Grandma Rosa

After 34 Years, I Start Back to the Piano…And Find Grandma Rosa

Grandma Rosa
Grandma Rosa from the cover of her self-published 400-page historical novel “Acequia Madre.”

This afternoon, as I am starting a new Italian etude on my new (used) Clavinova, I am so happy. It feels so good to be playing piano at home again after being away for 34 years. (Until a couple of weeks ago, I had to practice at my work.)

I was working out the fingering, and suddenly, I begin thinking of my favorite grandmother, Rosa. We got along great, even though I rarely saw her. We lived in Greeley, Colorado, far away from Abilene, Texas, and got together only every couple of years.

And today, I realized that in addition to being a lot of fun, warm, loving and incredibly generous (Culver would not have been possible with out her), Grandma Rosa was a pianist. She was the church organist and choir accompanist for the little, country Methodist church near her house. She had been a concert pianist, but married and had children instead. And gave her community the gift of her music.

It is through her line that I can trace my Welsh roots, where I think a lot of this music comes from. But today, I placed a photo of her on my piano (she died in 2004). I love the idea of knowing her through the music she loved to play – church music, little classical pieces and Italian etudes like the one I’m working on this afternoon.

How Music Saved Me…

It might sound dramatic, but I think that Music saved me. And I’m beginning to think that Music is one of the great conduits for communicating with the Cosmos and the Divine.

I was born into a musical family. We sang car songs, listened to the classical music radio station, and chose our church based on who had the best organ and choir director. Dogma was nearly irrelevant; the quality of music was what counted.

And I was born into a violent family. Both of my parents were abused themselves, and passed on what they knew – hate, neglect, pain and suffering. They were doing their best, but they did not know how to love. When I was lonely, stuck in an unheated basement room, the radio would keep me company all night. Plus, I got to listen to the forbidden rock-n-roll and pop station.

Eventually, the violence became too much, and I left home and music at age 15. I did not know what an arid place the world was without music making. I didn’t know that I had grown up not just in a musical family, but in a musical town and community. I thought that every child got daily musical education in public school. Ha!

I went into business and journalism, looking for some kind of work that would sustain me. And I got to be quite good at it. But it was never rhythmic or musical. And for that reason, it never felt satisfying. I got sick, malnourished really, from not having enough music in my life.

Then I started playing harp, and I thought I was home. But then I started teaching and realized that I could play many more instruments than the harp. I brushed the dust off my piano skills, and found that I played better than I remembered. I learned flute and ukulele, and taught voice and other instruments. In the end, it was helping others find their way back to music that began to heal me.

Because of my past, I never wanted to be identified as a child of anyone. Being a child meant putting myself in a dangerous situation.

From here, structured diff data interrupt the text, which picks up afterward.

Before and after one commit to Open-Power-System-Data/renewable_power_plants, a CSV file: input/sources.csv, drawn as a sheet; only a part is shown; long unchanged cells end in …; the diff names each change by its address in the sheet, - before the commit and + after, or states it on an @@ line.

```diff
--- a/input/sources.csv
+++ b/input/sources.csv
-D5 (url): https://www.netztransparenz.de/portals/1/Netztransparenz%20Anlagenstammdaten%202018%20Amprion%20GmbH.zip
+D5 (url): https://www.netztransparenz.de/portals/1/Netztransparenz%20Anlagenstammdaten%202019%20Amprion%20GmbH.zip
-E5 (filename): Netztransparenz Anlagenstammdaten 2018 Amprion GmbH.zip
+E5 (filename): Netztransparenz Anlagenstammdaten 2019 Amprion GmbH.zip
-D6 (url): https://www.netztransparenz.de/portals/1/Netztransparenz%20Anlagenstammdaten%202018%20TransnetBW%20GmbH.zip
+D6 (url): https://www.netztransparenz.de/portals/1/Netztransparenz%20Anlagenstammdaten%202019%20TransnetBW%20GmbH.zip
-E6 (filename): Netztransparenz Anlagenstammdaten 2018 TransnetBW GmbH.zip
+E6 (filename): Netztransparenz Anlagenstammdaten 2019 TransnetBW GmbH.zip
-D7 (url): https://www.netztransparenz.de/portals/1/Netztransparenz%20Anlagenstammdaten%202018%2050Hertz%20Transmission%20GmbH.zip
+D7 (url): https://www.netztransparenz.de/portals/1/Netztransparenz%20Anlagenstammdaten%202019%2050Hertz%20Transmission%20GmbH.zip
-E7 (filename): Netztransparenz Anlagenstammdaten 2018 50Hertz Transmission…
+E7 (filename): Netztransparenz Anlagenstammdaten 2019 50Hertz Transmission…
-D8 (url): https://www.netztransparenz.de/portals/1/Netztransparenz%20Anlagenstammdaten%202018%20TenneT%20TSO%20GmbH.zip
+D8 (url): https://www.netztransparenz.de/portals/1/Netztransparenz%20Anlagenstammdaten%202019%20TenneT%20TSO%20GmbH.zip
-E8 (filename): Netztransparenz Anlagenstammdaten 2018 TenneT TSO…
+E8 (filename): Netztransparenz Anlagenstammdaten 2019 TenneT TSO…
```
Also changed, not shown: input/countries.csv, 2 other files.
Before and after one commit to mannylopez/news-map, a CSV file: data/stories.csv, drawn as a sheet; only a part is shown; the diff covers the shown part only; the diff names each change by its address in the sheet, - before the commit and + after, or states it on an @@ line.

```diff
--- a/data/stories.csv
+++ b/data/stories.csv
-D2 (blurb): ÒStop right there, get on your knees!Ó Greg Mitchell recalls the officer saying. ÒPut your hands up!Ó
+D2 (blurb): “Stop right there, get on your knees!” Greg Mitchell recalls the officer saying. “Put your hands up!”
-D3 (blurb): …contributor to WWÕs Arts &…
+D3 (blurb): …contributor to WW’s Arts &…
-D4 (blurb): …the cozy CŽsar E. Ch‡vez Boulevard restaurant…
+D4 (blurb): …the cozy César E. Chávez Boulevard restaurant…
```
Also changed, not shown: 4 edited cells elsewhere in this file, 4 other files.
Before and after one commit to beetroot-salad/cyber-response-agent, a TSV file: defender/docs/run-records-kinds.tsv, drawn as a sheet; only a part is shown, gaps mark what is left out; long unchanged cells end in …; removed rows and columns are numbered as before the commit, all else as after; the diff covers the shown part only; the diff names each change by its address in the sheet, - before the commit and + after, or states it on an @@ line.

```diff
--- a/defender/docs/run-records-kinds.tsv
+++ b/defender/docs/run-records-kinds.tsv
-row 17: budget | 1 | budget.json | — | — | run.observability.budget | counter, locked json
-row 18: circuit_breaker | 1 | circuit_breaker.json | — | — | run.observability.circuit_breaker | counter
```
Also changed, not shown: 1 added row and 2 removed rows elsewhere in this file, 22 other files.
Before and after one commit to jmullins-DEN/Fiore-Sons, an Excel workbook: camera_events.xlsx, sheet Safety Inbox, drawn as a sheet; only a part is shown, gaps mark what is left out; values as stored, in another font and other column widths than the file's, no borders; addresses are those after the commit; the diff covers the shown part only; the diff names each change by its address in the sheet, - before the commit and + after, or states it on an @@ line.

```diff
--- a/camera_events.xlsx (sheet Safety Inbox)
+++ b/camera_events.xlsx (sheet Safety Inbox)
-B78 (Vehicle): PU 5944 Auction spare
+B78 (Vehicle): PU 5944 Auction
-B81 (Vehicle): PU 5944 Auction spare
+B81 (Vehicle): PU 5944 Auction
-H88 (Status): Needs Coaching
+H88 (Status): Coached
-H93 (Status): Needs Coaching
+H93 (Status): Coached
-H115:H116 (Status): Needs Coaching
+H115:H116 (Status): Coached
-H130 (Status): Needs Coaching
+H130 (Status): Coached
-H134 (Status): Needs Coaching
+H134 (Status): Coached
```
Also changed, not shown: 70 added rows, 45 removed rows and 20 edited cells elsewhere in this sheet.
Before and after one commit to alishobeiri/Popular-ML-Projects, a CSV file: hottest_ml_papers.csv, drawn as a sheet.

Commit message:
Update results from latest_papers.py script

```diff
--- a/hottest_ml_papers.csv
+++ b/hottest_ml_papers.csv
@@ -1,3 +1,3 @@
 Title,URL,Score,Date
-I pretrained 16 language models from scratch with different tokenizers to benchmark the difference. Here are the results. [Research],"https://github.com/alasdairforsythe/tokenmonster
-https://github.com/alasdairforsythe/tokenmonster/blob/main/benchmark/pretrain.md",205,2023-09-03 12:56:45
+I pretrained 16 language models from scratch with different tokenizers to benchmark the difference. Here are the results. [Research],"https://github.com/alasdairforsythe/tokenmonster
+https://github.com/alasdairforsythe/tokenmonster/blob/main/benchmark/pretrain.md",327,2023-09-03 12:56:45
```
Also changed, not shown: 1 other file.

But lately, as I have worked with more children and parents, I am able to see that I lived through an extraordinary situation, and that it’s ok to be a child of the Cosmos or the Divine.

But it doesn’t happen overnight. As one friend pointed out, if you’ve been outside in the cold for a while, you need to warm-up and thaw out before you hop in a hot tub. I’ve been outside for a very long time, and I am gradually starting to thaw. As the thaw happens, I am able to separate Music from my past history, and enjoy it more in the present.

That is a wonderful gift.

YouTube: “Writing Letters Home”

I frequently feel homesick for the stars, for that place that seems always to be slightly out of reach. I felt most close to it once morning when we were vacationing on the west end of Molokai Island, Hawai’i. I had the honor of watching this gorgeous moon set. Later, I composed and recorded the music for this meditation.

I played it on a Paraguayan Harp, recorded at my home with simple equipment.

 

 

At last…I’m back.

Blog Bio Triptych Cymber Lily Quinn, holistic harpist, composer, and teacherWhew, what a journey! I got mal-ware on my last cymber.com website right around the time I suffered a big back injury. My website has been down for a month, and I’ve been learning about domain registry, proxy security, and how to install WordPress.

Thanks for your patience while I get this website up and going again. I look forward to hearing from you. Please send notes to aloha { at } cymber.com